The wide Benjamin Franklin Parkway overflowed with the jubilant, who stood in line for hours and endured airport-style security checks to see history’s first pope from the Americas celebrate an open-air Mass in the birthplace of the United States.
The Mass — the last major event on Francis’ itinerary before the 78-year-old pontiff took off on the flight home to Rome — was a brilliant tableau of gold, green, white and purple in the evening sunlight of a mild early-autumn day.
Riding through the streets in his open-sided popemobile, the pontiff waved to cheering, screaming, singing, flag-waving crowds and kissed babies as he made his way to the altar at the steps of the columned Philadelphia Museum of Art.
With a towering golden crucifix behind him, Francis told his listeners that their presence itself was “a kind of miracle in today’s world,” an affirmation of the family and the power of love.
“Would that all of us could be open to miracles of love for the sake of all the families of the world,” he said to the hushed crowd spread out along the tree-lined boulevard.
Crowds a mile away fell silent during the Communion part of the Mass. Some people knelt on the paving stones at City Hall, a few blocks from the altar.
June Bounds, 56, of Rochester, New York, watched with fellow parishioners on a large screen at City Hall, closing her eyes and blinking back tears.
“It’s very overwhelming,” she said. “You feel like you’re one body with everyone here, whether you’re here, whether you’re back home, whether you’re anywhere in the world.”
Of the pope, she said: “He’s brought so much joy and holy spirit into the United States. It doesn’t matter if you’re a Catholic; he’s just trying to unite everybody for a better world.”
Organizers had predicted 1 million people would attend the Mass. There was no immediate estimate of the crowd. But some people got tired of waiting in line and gave up, while others may have been scared away altogether by the heavy security and weeks of dire warnings from the city about the potential disruptions.
Train ridership was lower than expected, downtown hotel rooms went unfilled over the weekend, normally bustling city streets were deserted, some businesses closed early, and many Philadelphians complained that the precautions were oppressive.
Earlier in the day, Francis had a more solemn message for families scarred by the sins of the church itself.
The pope met with five victims of child sexual abuse and told them he was “deeply sorry” for the times they came forward to tell their stories and weren’t believed. He assured them that he believes them and that bishops who covered up for abusers will be made to answer for what they did.
“I pledge to you that we will follow the path of truth wherever it may lead,” Francis said in Spanish. “Clergy and bishops will be held accountable when they abuse or fail to protect children.”
Minutes later, he went into a meeting of bishops from the U.S. and around the world who were in town for a Catholic festival on the family and told them the same thing.
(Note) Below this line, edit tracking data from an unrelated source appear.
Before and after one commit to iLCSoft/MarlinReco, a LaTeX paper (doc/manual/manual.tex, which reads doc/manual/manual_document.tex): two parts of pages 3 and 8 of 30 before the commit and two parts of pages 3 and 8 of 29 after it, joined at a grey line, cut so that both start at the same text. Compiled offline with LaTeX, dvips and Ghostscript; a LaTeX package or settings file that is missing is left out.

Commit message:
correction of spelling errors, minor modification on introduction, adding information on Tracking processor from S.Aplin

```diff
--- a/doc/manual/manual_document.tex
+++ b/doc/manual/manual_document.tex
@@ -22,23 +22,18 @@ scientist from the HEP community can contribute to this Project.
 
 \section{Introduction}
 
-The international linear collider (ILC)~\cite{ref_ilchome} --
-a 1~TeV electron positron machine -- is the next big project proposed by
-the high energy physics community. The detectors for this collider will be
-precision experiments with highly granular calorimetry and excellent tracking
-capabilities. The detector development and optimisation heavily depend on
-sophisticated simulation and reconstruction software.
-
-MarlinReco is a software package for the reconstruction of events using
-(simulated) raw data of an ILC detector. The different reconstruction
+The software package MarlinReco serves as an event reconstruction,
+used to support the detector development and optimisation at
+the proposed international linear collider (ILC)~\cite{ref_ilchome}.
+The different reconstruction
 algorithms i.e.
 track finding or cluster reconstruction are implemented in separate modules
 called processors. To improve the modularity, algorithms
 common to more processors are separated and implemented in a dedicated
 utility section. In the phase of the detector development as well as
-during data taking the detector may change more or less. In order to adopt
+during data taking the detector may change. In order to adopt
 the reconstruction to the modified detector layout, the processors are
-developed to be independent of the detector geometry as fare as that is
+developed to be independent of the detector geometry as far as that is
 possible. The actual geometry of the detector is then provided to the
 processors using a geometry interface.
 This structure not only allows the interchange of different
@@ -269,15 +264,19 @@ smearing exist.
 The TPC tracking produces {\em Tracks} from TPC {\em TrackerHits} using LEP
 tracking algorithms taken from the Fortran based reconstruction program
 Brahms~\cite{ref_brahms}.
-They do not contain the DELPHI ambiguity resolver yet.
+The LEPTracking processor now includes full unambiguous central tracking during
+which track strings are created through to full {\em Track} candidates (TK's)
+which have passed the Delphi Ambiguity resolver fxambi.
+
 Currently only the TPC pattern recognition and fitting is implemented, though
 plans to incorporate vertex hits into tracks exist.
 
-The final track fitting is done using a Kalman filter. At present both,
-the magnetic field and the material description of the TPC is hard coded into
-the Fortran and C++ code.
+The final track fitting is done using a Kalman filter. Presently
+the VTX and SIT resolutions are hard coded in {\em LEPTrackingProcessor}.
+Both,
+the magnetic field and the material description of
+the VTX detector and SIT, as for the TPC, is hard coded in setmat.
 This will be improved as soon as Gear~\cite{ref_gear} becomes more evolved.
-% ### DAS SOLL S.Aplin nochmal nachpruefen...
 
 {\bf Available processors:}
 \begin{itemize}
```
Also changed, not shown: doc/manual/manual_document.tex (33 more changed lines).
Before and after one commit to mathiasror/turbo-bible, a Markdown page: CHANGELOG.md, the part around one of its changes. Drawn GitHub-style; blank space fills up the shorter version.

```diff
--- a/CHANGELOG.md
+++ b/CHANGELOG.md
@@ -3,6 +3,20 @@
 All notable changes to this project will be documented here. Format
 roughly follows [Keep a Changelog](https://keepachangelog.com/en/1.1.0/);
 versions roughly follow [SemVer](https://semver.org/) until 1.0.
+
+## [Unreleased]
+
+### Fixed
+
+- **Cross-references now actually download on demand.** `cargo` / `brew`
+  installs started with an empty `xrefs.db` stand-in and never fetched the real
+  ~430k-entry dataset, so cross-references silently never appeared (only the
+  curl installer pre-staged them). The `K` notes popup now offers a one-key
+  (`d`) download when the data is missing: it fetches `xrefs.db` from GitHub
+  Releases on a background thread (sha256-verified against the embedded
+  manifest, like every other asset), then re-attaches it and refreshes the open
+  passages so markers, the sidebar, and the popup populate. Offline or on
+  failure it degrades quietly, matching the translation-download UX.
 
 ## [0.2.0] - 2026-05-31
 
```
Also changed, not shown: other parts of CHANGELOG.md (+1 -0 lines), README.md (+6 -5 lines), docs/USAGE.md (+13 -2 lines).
“God weeps” over what was done to the youngsters, he lamented.
The pope has agreed to create a new Vatican tribunal to prosecute bishops who failed to protect their flock, and he has accepted the resignations of three U.S. bishops accused of mishandling abuse cases.
During his first meeting with victims, held at the Vatican in July 2014, Francis similarly vowed to hold bishops accountable, but Sunday marked the first time that he warned the bishops themselves, face-to-face, and in public.
Full article: http://www.usnews.com/news/us/articles/2015/09/27/as-many-as-a-million-expected-for-popes-last-mass-in-us